Ironically, Zimbabwe’s economic freedom score is 37.6%, making its economy the freest in Sub – Sahara Africa Index 2015. Its score has increased by 2.1% from last year, driven by a particularly large gain in the control of government spending and improvements in six other economic freedoms including trade freedom and fiscal freedom. Nonetheless, Zimbabwe is ranked last out of 46 countries in Sub-Saharan Africa, and its overall score remains far below the world and regional averages.
In an exclusive interview with Radio VOP, Masvingo based economist, Christopher Ruwuyu had this to say about the country’s sickly economy:
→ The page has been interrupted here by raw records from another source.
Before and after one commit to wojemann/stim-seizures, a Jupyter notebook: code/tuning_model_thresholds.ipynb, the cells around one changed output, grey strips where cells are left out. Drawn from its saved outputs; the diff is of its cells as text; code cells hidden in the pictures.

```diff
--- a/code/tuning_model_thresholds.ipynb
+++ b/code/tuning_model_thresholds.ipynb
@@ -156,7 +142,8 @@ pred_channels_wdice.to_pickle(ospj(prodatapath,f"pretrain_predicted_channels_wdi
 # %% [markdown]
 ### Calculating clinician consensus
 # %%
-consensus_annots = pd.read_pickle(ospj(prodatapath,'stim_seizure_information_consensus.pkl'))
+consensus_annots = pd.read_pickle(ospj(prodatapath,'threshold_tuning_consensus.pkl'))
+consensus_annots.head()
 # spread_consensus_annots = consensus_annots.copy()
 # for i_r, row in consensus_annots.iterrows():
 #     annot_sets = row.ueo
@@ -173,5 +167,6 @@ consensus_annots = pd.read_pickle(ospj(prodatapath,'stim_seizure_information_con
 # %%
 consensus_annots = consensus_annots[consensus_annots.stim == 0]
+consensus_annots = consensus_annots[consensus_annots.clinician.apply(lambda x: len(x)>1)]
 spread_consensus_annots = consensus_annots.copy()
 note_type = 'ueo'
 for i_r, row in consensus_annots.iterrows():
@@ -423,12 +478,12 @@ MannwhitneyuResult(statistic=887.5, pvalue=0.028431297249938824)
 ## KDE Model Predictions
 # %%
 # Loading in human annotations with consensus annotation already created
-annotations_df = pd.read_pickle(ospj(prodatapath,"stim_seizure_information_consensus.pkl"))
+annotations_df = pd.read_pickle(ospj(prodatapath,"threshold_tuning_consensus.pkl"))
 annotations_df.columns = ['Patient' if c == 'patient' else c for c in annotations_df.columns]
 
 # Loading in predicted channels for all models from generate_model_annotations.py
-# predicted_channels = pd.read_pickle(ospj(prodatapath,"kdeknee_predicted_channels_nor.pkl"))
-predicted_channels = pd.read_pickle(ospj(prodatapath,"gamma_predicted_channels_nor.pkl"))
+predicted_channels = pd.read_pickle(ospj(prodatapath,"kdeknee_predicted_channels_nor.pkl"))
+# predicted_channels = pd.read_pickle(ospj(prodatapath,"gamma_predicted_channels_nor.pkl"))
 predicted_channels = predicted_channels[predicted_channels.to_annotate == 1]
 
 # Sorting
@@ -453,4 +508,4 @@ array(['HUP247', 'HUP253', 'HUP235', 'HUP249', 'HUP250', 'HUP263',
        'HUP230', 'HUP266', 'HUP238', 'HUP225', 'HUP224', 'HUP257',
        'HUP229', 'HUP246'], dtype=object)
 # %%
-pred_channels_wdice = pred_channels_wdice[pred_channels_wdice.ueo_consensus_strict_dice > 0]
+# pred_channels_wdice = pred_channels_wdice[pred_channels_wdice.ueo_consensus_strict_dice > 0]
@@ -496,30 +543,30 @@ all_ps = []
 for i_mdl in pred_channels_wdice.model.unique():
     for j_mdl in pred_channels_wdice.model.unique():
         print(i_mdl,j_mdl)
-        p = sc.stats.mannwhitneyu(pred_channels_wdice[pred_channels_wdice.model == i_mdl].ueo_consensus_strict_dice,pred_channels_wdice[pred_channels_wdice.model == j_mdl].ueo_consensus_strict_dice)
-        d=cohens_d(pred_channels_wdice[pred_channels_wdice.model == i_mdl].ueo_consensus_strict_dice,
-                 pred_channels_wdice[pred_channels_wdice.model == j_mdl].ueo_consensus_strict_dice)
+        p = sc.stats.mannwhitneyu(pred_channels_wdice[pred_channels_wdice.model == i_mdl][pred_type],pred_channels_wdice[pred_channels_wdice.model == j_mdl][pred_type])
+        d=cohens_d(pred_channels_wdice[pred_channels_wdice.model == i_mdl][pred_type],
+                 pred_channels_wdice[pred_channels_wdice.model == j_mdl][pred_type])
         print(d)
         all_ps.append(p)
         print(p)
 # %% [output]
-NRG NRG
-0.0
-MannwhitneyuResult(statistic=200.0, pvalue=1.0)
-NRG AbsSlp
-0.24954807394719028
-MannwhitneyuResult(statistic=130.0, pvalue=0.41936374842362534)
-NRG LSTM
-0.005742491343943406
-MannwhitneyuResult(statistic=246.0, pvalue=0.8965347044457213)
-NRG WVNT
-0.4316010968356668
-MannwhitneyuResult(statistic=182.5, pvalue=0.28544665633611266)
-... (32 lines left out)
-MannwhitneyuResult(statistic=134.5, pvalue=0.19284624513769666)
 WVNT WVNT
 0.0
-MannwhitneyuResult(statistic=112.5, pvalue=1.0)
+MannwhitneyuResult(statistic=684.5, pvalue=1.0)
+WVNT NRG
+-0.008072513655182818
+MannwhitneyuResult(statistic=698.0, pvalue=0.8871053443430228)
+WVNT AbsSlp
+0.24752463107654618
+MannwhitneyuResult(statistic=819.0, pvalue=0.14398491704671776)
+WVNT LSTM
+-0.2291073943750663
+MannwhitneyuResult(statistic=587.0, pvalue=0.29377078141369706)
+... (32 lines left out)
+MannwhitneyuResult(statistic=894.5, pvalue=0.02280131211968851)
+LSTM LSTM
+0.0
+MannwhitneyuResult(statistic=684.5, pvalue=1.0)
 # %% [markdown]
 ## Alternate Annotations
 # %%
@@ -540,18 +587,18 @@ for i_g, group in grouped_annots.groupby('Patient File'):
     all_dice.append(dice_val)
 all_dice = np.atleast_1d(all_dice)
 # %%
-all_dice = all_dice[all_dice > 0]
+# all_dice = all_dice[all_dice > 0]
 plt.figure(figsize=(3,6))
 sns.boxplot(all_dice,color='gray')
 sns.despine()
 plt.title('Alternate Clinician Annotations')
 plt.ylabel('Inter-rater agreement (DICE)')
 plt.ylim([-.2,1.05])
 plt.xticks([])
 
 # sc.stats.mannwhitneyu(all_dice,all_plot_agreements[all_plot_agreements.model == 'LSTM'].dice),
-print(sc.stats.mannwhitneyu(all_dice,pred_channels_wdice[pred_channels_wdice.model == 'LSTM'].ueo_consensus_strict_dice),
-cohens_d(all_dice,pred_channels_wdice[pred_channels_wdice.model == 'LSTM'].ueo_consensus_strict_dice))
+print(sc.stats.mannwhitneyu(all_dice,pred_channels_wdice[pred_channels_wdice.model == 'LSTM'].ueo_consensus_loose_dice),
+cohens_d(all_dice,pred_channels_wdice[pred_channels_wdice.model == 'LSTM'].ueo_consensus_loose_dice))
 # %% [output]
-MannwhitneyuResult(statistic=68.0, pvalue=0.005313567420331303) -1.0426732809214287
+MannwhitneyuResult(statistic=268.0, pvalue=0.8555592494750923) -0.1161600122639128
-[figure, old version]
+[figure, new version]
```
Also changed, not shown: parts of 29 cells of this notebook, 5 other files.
“Zimbabwe’s economy has reached alarming rates which can however be amended if rightful channels are put to action. Currently, the economy is moribund, its politics zero-sum and its institutions hollowing out, making it an insolvent and failing state.
“The regulatory framework remains costly and time-consuming. Incorporating a business costs more than the level of average annual income, and completing licensing requirements takes over 400 days. Corruption remains endemic,” said Ruwuyu.
“Zimbabwe’s average tariff rate is 13.3 per cent. Imports may face significant delays. Foreign ownership levels are capped by the government, and numerous state-owned enterprises distort the economy.
“The small, bank-dominated financial system is vulnerable to state interference. Non – performing loans have risen to over 15 per cent of total loans. Much of the population remains outside of the formal banking sector,” Ruwuyu added.
Fearless economic commentator, Vince Musewe urged government to re – engage the West as he directly noted that China has done us more harm than good as a strategic economic partner to Zimbabwe before he rubbished Zim – Asset as a mare pipedream that can be never achieved.
“We need a radical change in our economic policy if we are to get out of this Zanu (PF) manufactured rot.
“The Zim Asset is a pipedream, a delusion manufactured through a cut and paste exercise. It is like the devil promising you eternal life in heaven – it is not going to happen.
“Western countries have simple interests, that of investment and benefit the locals, unlike the Chinese who look into dominating the world through commerce and create jobs for 70% of its population that lives in extreme poverty for which in return Zimbabwe is getting sovereignty and widespread poverty,” said Musewe.
Social commentator, Davison Mugodzwa said the solution lies in expected political reforms besides requiring recovery constructive engagement on all fronts.
“Zimbabwe still has the capacity to reform and prevent further deterioration, but has failed to demonstrate the political will to do so. It will continue struggling without actively building confidence on a range of fronts, including tangible commitments to greater policy coherence, improved governance, adherence to the rule of law, accountability and clarity on the leadership succession in Zanu (PF).
“Zanu (PF) holds primary responsibility for investing in efforts to rebuild trust and collaboration with domestic and international constituencies. The challenge needs a collective effort underpinned by an inclusive national dialogue with the opposition and civil society on political, social and economic reform priorities; and clarifying and acting on key policy areas, including indigenisation, land reform, rule of law and fighting corruption,” said Mugodzwa.
Meanwhile, Zaka hookers have reportedly been demonstrating for porridge given to pregnant women and children under the age of five by Care International under the Enhancing Nutrition, Stepping Up Resilience and Enterprise (ENSURE) project as the economy has failed to give them food in the drought stricken Zimbabwe this year.